I came across network theory while writing my dissertation in graduate school at the University of Missouri—St. Louis. The way it broke down such a complex phenomenon, the cause of mental disorders, in such an easily digestible way really resonated with me. More importantly, I also found that it resonated with patients and was crucial in both instilling hope for recovery and defeating self-stigma related to mental health diagnoses.
With regard to this study, I was extremely lucky to have the Mid-Atlantic Mental Illness Research, Education, and Clinical Center (MIRECC) workgroup at the Durham VA share its data and work with me while I was a doctoral intern at the Durham VA. In particular, I am extremely grateful to Dr. Kirsten Dillon, who volunteered to serve as my research mentor that year and Dr. Eric Elbogen, who has been my mentor for a decade. Three other mental health researchers at the Durham VA, Dr. Stefanie LoSavio, Dr. Jean Beckham, and Dr. Frances Aunon, also made integral contributions in coauthoring this study.
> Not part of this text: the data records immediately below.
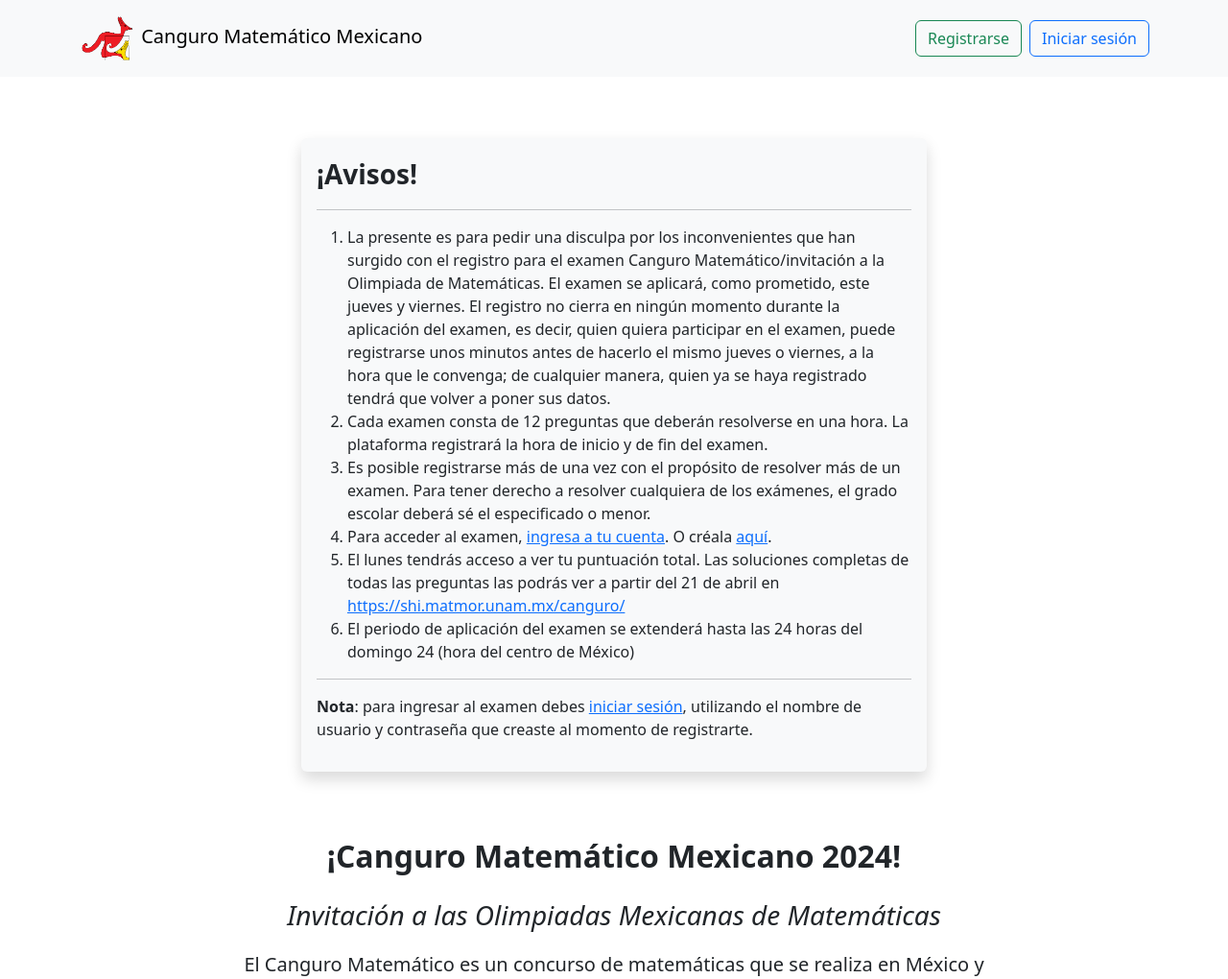
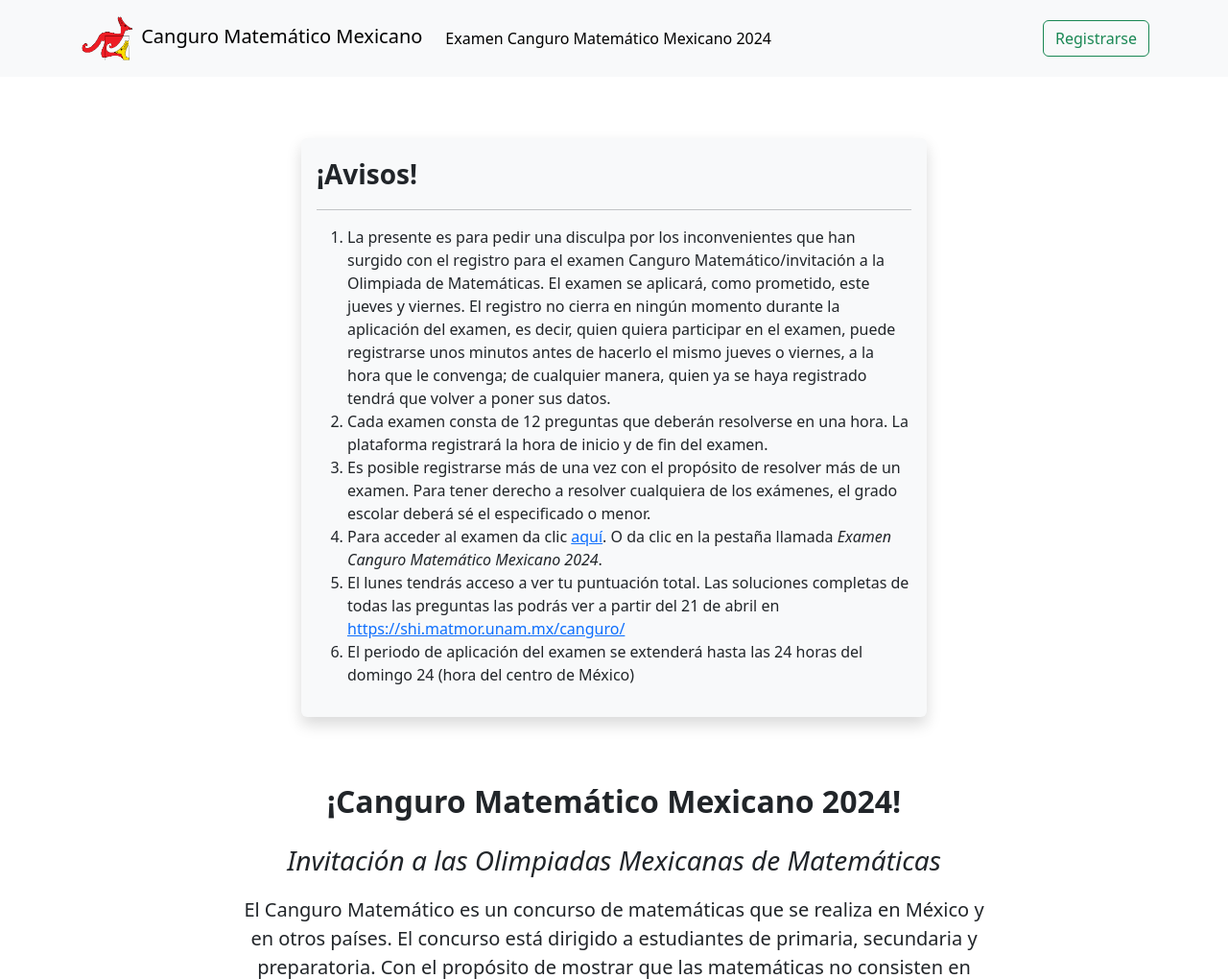
Before and after one commit to mariomttz/canguro-omm, a Django app: page / in a window 1280 px wide. Shown: the top 1020 px of the page at 96% size. Run offline with Django 5.2, Linux system fonts and the light colour scheme.

Commit message:
Nuevos cambios realizados

```diff
--- a/apps/homepage/templates/base.html
+++ b/apps/homepage/templates/base.html
@@ -34,12 +34,10 @@
 
             <div class="collapse navbar-collapse" id="navbarTogglerDemo02">
                 <ul class="navbar-nav me-auto mb-2 mb-lg-0">
-                    {% if user.is_authenticated %}
                     <li class="nav-item">
                         <a class="nav-link active" aria-current="page" href="{% url 'examen' %}">Examen Canguro Matemático Mexicano
                             2024</a>
                     </li>
-                    {% endif %}
                 </ul>
 
                 <div class="d-flex gap-2">
@@ -47,8 +45,10 @@
                     <a class="btn btn-outline-danger" href="{% url 'cerrar-sesion' %}">Cerrar sesión</a>
                     {% else %}
                     <a class="btn btn-outline-success" href="{% url 'registrarse' %}">Registrarse</a>
+                    <!--
                     <a class="btn btn-outline-primary" href="{% url 'iniciar-sesion' %}">Iniciar sesión</a>
                     {% endif %}
+                    -->
                 </div>
             </div>
         </div>
--- a/apps/homepage/templates/inicio.html
+++ b/apps/homepage/templates/inicio.html
@@ -36,9 +36,8 @@
                 <li>Es posible registrarse más de una vez con el propósito de resolver más de un examen. Para tener
                     derecho a resolver cualquiera de los exámenes, el grado escolar deberá sé el especificado o menor.
                 </li>
-                <li>Para acceder al examen, <a href="{% url 'iniciar-sesion' %}" class="link-underline-primary">ingresa
-                        a tu cuenta</a>. O créala <a href="{% url 'registrarse' %}"
-                        class="link-underline-primary">aquí</a>.</li>
+                <li>Para acceder al examen da clic <a href="{% url 'examen' %}" class="link-underline-primary">aquí</a>.
+                    O da clic en la pestaña llamada <i>Examen Canguro Matemático Mexicano 2024</i>.</li>
                 <li>El lunes tendrás acceso a ver tu puntuación total. Las soluciones completas de todas las preguntas
                     las podrás ver a partir del 21 de abril en <a href="https://shi.matmor.unam.mx/canguro/"
                         target="_blank" rel="noopener noreferrer"
@@ -46,10 +45,6 @@
                 <li>El periodo de aplicación del examen se extenderá hasta las 24 horas del domingo 24 (hora del centro
                     de México)</li>
             </ol>
-            <hr>
-            <p><b>Nota</b>: para ingresar al examen debes <a href="{% url 'iniciar-sesion' %}"
-                    class="link-underline-primary">iniciar sesión</a>, utilizando el nombre de usuario y contraseña que
-                creaste al momento de registrarte.</p>
         </div>
     </div>
 
@@ -80,14 +75,16 @@
         {% else %}
         <div class="row mt-3 justify-content-center">
             <p class="fs-4 text-center" style="width: 500px;">No pierdas la oportunidad de registrarte si todavía no lo
-                has hecho o inicia sesión en caso de que ya tengas una cuenta.</p>
+                has hecho.</p>
         </div>
 
         <div class="row justify-content-center">
             <div class="d-grid gap-2 col-3">
                 <a class="btn btn-md btn-outline-success" href="{% url 'registrarse' %}" role="button">Registrarse</a>
+                <!--
                 <a class="btn btn-md btn-outline-primary" href="{% url 'iniciar-sesion' %}" role="button">Iniciar
                     sesión</a>
+                -->
             </div>
         </div>
         {% endif %}
--- a/apps/homepage/templates/registrarse.html
+++ b/apps/homepage/templates/registrarse.html
@@ -142,8 +142,10 @@
                             <a class="btn btn-outline-danger" href="{% url 'inicio' %}">Cancelar</a>
                         </div>
 
+                        <!--
                         <a href="{% url 'iniciar-sesion' %}" class="nav-link px-2 text-body-secondary">¿Ya tienes una
                             cuenta? Inicia sesión.</a>
+                        -->
                     </form>
                 </div>
             </div>
```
Together, we got to work on how I could use the knowledge base I already had on network theory to support the mission of the Mid-Atlantic MIRECC. The topic of predicting suicide was a natural conclusion, as it is sadly so prevalent in our Veteran population. Coming from a military family and being a service member myself, this research question remains deeply personal and important to me.
How do you hope these findings will help Veterans at risk for suicide?
This study is intended to help us predict who is most at risk for suicide, which in turn informs treatment. The study speaks to the importance of clinicians getting into the details of their patients’ symptoms to understand their suicide risk. For example, sleep problems may not predict thoughts of suicide and did not in this study. But they meaningfully exacerbate problems with depression.
Depression does predict suicide risk, so we’d want to know that. The same question could be asked with regard to PTSD and combat exposure, as well. Similarly, alcohol misuse may not predict suicidal thoughts on its own. But it does predict anger, which was found in the study to predict suicidal ideation. Clinicians need to understand these relationships and try to conceptualize what the “network” may look like for their patients. Finally, this study also highlights the importance of social support. Strong social support strongly predicted lower depression and subsequently lower suicide risk.